Stored data entries:
****************

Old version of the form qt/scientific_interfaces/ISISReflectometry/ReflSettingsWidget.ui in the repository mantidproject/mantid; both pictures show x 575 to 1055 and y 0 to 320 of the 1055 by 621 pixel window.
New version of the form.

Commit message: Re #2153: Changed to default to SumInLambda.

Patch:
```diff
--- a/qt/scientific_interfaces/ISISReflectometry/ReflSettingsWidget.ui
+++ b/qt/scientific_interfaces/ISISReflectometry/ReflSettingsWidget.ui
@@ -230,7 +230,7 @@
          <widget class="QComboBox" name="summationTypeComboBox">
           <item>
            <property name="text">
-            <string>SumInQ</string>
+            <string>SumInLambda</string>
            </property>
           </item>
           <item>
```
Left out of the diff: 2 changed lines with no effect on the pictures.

****************

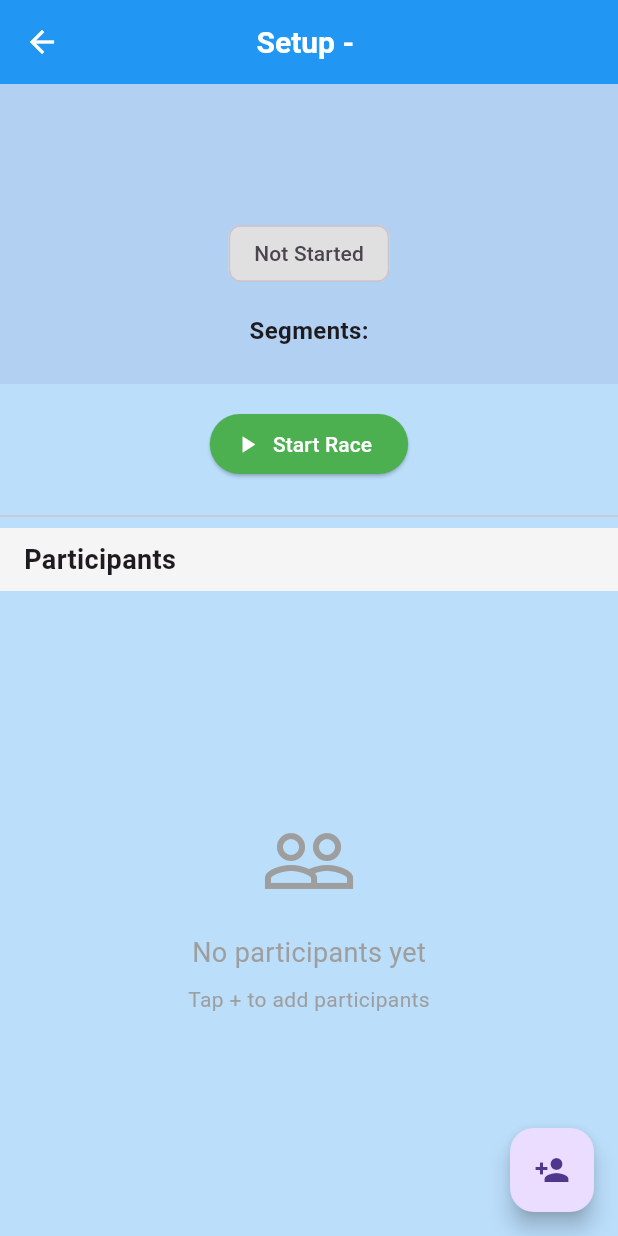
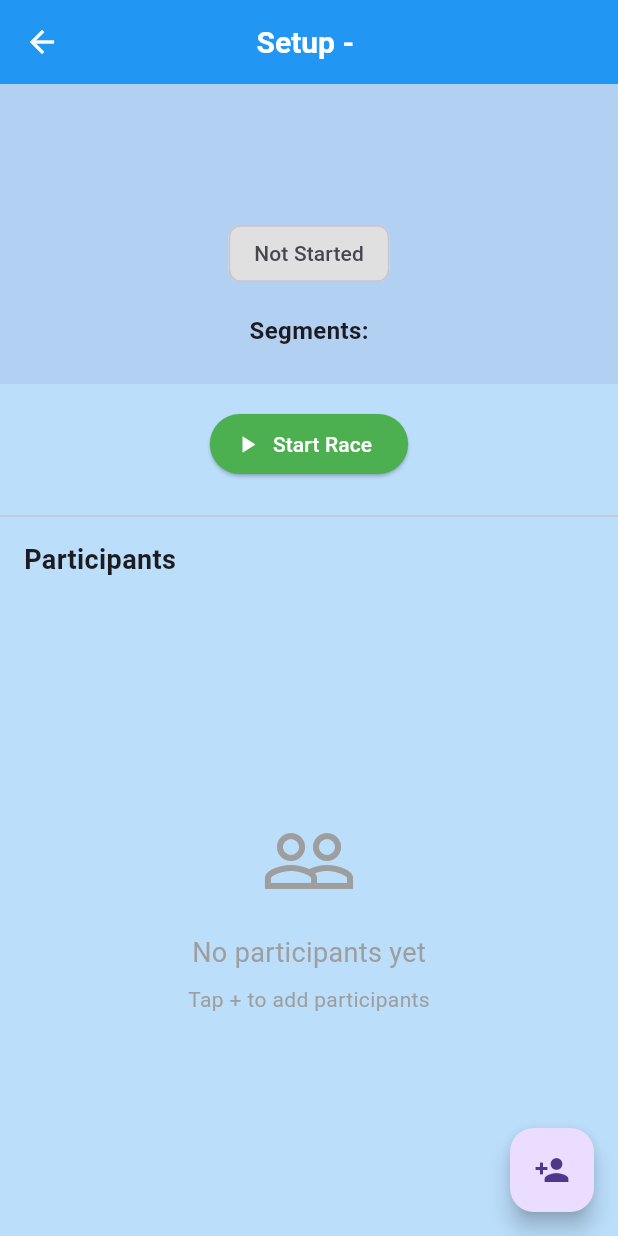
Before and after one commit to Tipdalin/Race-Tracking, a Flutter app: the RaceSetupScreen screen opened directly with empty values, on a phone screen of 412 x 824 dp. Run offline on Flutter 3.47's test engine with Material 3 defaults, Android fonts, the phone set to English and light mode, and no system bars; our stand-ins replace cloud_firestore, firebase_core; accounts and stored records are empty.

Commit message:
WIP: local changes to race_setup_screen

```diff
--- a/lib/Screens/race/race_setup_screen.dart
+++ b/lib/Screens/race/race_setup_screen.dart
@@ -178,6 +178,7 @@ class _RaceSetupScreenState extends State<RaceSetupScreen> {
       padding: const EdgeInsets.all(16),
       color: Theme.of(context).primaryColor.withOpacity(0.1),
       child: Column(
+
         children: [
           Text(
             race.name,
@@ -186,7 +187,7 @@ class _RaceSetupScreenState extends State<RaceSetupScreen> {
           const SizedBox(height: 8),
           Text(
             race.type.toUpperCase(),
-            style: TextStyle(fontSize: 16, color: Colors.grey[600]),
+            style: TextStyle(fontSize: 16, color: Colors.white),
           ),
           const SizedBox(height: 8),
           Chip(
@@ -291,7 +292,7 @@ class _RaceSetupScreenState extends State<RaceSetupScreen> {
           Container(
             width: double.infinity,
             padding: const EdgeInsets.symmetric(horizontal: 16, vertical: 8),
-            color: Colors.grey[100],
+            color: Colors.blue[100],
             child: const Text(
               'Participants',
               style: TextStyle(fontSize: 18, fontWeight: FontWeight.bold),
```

****************

Work request: Go to the line with "Old version of" in the entries above and repeat every line from there through the line with "Left out of", exactly and with no other text.

Result below:
Old version of the form qt/scientific_interfaces/ISISReflectometry/ReflSettingsWidget.ui in the repository mantidproject/mantid; both pictures show x 575 to 1055 and y 0 to 320 of the 1055 by 621 pixel window.
New version of the form.

Commit message: Re #2153: Changed to default to SumInLambda.

Patch:
```diff
--- a/qt/scientific_interfaces/ISISReflectometry/ReflSettingsWidget.ui
+++ b/qt/scientific_interfaces/ISISReflectometry/ReflSettingsWidget.ui
@@ -230,7 +230,7 @@
          <widget class="QComboBox" name="summationTypeComboBox">
           <item>
            <property name="text">
-            <string>SumInQ</string>
+            <string>SumInLambda</string>
            </property>
           </item>
           <item>
```
Left out of the diff: 2 changed lines with no effect on the pictures.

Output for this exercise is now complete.